And maybe we pray because it’s what people do – we pour out our hearts and long to sense or hear or feel an answer. As the modern Hebrew writer Micah Joseph Berdyczewski once wrote:

It is not we alone who pray;

all things pray.

All things pour forth their souls.

The heavens pray, the earth prays,

every creature and every living thing prays.

In all life, there is longing.

Creation itself is but a longing,

a prayer to the Almighty.

What are the clouds, the rising and the setting of the sun,

the soft radiance of the moon, and the gentleness of the night?

What are the flashes of the human mind

and the storms of the human heart?

They are all prayers —

the outpouring of boundless longing for God.

And maybe, just maybe, we pray because it’s still what Jews do. It’s an act of courage and of faith. By showing up for prayer, we are daring to challenge a world that tells us that praying is wrong when done by anyone other than white conservative Christians. We defy the message that haters have tried to send when they have inflicted violence on our houses of worship: the Sikh Temple in Wisconsin; the Emanuel African Methodist Episcopal Church in Charleston, South Carolina, aka Mother Emanuel; the First Baptist Church in Sutherland Springs, Texas; the Tree of Life Synagogue in Pittsburgh; Chabad of Poway, California; and others. We pray because prayer represents hope and is the outward reflection of our internal commitment to make our world, someday, somehow, some way, the world we envision it to be.
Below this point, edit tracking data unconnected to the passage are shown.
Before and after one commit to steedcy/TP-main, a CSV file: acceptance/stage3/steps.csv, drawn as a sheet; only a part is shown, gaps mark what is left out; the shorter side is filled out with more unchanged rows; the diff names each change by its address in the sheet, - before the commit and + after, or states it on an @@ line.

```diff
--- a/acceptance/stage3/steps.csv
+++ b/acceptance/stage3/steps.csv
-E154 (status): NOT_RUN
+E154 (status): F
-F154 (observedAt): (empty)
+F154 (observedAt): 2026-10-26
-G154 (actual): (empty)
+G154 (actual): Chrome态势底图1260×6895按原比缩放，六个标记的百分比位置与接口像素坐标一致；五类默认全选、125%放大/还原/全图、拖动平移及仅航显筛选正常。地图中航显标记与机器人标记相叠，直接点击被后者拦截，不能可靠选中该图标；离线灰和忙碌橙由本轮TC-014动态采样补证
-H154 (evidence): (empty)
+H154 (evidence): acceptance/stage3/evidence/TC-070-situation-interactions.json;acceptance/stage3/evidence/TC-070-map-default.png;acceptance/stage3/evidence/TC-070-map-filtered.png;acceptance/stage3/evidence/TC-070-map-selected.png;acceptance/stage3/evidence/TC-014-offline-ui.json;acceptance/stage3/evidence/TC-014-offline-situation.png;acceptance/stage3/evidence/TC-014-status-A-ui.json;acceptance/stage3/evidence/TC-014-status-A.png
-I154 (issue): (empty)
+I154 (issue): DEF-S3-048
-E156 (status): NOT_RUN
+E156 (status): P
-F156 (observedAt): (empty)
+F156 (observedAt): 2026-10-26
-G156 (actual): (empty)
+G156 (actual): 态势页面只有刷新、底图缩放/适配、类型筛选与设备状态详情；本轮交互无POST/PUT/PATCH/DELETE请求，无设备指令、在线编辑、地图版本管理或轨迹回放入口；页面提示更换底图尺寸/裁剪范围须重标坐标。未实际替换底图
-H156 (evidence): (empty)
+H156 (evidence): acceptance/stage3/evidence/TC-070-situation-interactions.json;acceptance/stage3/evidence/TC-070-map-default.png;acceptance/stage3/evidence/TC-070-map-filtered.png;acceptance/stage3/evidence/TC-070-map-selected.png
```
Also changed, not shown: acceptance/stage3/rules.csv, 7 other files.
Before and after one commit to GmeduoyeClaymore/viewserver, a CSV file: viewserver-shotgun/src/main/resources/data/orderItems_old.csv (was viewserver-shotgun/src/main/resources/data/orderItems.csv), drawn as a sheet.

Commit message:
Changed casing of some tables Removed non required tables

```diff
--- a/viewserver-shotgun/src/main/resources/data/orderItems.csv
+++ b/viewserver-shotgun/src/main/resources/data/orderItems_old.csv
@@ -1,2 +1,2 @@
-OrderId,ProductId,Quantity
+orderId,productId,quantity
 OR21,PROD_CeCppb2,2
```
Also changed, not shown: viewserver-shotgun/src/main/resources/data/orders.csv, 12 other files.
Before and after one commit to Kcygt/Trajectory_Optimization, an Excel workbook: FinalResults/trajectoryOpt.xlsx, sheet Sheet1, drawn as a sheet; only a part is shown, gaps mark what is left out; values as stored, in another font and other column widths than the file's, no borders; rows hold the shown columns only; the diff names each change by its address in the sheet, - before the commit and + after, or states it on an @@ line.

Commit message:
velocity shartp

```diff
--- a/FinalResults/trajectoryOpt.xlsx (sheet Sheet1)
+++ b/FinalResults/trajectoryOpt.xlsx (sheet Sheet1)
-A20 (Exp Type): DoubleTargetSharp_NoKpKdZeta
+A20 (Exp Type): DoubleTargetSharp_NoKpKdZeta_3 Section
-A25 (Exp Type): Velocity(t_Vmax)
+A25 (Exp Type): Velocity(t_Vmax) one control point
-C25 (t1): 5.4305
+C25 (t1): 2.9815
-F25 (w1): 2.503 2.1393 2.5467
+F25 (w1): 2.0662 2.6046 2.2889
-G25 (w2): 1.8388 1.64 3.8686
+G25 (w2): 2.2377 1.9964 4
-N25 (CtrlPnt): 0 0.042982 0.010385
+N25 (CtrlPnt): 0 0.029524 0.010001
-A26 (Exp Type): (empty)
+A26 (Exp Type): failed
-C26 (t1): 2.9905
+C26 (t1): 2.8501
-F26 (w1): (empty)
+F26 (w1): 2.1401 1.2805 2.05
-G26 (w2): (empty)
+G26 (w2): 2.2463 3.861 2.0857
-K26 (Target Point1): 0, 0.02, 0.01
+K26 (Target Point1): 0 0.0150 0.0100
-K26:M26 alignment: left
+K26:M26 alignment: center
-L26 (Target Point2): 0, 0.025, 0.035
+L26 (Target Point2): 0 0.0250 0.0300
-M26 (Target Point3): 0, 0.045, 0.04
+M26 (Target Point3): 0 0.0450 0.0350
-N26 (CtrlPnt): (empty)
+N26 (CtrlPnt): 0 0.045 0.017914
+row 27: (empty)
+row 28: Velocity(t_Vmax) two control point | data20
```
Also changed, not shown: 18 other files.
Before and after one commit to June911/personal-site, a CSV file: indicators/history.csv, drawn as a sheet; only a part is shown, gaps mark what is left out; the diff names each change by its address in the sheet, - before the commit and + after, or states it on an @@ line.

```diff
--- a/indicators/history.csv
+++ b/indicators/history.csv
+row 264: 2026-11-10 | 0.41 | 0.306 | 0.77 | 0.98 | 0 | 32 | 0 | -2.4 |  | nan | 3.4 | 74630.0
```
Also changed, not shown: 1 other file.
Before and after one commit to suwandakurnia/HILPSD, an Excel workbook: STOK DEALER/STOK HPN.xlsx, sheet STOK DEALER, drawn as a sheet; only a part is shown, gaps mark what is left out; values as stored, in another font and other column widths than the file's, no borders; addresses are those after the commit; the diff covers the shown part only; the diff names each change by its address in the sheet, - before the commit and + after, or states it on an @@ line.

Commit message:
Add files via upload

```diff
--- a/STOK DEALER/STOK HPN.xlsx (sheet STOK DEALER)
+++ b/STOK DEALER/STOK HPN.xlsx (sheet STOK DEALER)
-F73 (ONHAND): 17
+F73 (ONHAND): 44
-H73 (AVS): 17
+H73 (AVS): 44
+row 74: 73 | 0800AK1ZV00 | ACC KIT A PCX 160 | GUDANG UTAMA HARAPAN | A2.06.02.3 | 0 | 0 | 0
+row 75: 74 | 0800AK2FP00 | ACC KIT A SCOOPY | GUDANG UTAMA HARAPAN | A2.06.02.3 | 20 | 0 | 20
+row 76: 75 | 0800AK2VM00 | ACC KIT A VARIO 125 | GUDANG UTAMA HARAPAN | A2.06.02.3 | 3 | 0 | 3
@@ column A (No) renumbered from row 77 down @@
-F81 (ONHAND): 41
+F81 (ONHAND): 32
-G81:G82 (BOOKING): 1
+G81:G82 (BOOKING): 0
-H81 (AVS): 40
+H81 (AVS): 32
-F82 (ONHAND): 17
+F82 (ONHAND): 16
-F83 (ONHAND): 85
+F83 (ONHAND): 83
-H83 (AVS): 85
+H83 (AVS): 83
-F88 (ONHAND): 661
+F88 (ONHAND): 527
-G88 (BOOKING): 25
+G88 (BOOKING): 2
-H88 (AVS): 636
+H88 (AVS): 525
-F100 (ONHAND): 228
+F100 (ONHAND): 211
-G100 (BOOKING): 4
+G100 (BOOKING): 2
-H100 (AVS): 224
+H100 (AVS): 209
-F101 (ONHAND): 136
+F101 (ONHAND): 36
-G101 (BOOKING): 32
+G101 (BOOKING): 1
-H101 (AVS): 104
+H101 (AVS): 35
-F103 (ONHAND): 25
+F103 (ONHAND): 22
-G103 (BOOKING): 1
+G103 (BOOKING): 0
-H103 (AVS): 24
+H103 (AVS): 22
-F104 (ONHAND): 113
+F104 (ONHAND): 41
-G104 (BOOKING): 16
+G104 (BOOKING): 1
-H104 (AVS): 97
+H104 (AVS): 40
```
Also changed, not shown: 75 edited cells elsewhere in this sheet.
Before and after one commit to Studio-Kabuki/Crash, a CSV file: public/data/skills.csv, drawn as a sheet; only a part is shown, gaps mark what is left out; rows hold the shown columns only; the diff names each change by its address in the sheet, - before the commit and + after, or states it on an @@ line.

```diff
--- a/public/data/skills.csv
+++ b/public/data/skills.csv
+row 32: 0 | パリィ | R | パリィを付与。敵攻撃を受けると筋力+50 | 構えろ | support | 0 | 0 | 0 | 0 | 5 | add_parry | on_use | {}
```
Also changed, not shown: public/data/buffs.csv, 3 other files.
Shabbat shalom and shanah tovah. Let’s keep praying.

Thu, February 29 2024 20 Adar I 5784